“Looking into a flower I am aware of an unceasing journey of transformation, a continual movement through time that becomes inherent to its structure: a structure that can itself be a landscape, a structure with echoes of what has gone before and with hints of what is to come. It is this mysterious sense of place and travel that I want the viewer to experience.”
Helen studied fine art at the Royal Academy Schools, London. She regularly shows her work and has had exhibitions in Cambridgeshire, Lincolnshire, Gloucestershire, Dorset and London, including 30 pictures on show in Kew Gardens.
Her most recent solo shows have been in the Oxford Botanic Garden, 2015, Wolfson College Oxford, 2017 and “Petal Poise” 2021 in the Malthouse Gallery, East Lambrook Manor Gardens, Somerset.
‘Through adopting diverse drawing and painting techniques in the making of her work, Ilona disrupts and alters the imagery taken from secondary sources, drawing attention to subjects of memory, perception, cruelty and free will.
In her recent practice, Ilona uses content found online, specifically on YouTube, to delve into questions of objectivity of our perception and the authenticity of our own memories in regards to moving imagery shown online.
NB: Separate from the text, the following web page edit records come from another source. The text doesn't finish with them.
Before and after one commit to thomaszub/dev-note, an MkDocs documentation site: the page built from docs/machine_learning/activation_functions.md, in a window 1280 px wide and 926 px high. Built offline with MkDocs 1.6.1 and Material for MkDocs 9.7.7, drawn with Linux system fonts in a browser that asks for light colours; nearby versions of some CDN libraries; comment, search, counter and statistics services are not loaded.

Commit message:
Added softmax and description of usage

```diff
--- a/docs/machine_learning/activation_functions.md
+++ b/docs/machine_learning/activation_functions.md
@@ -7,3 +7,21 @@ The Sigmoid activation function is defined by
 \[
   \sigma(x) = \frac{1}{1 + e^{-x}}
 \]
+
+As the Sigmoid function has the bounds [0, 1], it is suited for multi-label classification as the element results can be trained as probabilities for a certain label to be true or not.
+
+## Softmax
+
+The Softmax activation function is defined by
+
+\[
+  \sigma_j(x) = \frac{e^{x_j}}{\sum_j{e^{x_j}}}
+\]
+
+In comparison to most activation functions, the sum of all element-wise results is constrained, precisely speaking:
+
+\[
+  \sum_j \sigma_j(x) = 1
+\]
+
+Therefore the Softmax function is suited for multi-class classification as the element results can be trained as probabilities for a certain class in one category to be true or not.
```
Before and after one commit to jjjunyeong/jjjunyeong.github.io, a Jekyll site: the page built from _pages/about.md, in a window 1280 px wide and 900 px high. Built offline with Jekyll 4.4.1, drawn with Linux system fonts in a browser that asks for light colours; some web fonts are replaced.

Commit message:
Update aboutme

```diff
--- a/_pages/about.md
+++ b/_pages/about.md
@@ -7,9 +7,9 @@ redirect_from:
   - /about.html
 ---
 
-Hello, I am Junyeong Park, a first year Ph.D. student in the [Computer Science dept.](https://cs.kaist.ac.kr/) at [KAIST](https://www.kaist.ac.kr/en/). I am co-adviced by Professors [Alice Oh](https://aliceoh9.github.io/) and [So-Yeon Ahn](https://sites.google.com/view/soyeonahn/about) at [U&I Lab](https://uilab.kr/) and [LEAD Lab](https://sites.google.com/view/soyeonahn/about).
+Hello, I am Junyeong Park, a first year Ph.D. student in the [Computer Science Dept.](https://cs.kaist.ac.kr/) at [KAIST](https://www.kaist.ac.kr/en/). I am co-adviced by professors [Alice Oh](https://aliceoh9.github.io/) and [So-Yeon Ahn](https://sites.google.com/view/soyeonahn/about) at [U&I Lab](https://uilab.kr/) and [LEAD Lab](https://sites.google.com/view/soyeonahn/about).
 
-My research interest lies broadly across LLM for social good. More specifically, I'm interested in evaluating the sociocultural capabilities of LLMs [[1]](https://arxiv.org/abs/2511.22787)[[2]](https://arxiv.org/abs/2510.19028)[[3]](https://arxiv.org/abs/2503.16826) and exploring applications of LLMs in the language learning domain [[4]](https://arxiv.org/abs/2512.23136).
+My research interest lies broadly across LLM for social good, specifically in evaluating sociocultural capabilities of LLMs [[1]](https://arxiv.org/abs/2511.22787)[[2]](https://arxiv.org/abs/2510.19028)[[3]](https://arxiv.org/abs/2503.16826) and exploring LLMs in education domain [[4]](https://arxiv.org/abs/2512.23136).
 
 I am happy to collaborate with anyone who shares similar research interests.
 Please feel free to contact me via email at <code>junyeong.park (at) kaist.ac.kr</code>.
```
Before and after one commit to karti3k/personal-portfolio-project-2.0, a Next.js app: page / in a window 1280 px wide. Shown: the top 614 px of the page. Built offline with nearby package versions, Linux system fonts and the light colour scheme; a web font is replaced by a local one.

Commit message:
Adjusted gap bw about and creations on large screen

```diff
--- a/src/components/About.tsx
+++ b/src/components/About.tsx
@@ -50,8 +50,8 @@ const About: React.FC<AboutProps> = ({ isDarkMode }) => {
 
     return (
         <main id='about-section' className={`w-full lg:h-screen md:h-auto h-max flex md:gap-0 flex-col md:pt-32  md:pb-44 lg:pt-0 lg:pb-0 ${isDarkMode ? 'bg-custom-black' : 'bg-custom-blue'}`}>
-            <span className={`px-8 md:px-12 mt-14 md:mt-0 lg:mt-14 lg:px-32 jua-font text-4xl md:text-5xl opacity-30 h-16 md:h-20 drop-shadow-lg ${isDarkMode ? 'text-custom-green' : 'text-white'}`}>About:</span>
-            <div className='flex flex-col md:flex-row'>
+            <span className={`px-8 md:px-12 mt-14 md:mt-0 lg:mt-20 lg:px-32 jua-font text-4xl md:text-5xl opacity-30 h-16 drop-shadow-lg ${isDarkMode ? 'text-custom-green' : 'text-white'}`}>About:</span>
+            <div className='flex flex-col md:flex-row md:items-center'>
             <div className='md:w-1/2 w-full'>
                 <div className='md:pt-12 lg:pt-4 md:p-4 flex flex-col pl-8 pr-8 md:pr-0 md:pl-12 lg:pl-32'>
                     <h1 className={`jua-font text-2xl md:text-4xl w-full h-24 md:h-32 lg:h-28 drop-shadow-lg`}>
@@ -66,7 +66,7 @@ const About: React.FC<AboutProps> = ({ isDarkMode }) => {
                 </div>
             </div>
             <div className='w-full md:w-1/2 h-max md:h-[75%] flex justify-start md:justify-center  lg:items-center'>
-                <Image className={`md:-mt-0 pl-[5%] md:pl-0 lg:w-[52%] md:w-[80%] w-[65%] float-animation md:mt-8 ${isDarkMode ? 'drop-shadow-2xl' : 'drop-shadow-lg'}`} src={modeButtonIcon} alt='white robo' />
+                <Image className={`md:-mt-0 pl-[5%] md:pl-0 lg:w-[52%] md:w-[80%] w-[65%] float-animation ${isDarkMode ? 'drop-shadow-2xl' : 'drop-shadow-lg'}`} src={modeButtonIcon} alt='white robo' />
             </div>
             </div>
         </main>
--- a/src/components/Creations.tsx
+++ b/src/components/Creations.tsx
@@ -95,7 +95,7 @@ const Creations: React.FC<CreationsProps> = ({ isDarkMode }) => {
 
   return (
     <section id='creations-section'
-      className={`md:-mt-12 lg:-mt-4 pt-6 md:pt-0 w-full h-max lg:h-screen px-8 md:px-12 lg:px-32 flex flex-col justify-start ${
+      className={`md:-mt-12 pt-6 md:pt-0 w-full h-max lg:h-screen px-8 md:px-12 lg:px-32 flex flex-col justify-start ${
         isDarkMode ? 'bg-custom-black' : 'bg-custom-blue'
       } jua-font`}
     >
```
Since graduating from Arts University Bournemouth in 2018, Ilona has been taking part in number of group exhibitions, including Drawn on Dorset Exhibition and Society of Women Artist at Mall Galleries, London.
She has been a recipient of a platform bursary from Dorset Visual Arts and B-Side Festival in 2019 as well as the winner of the Signature Arts Prize in the Drawing and Printmaking Category in 2021.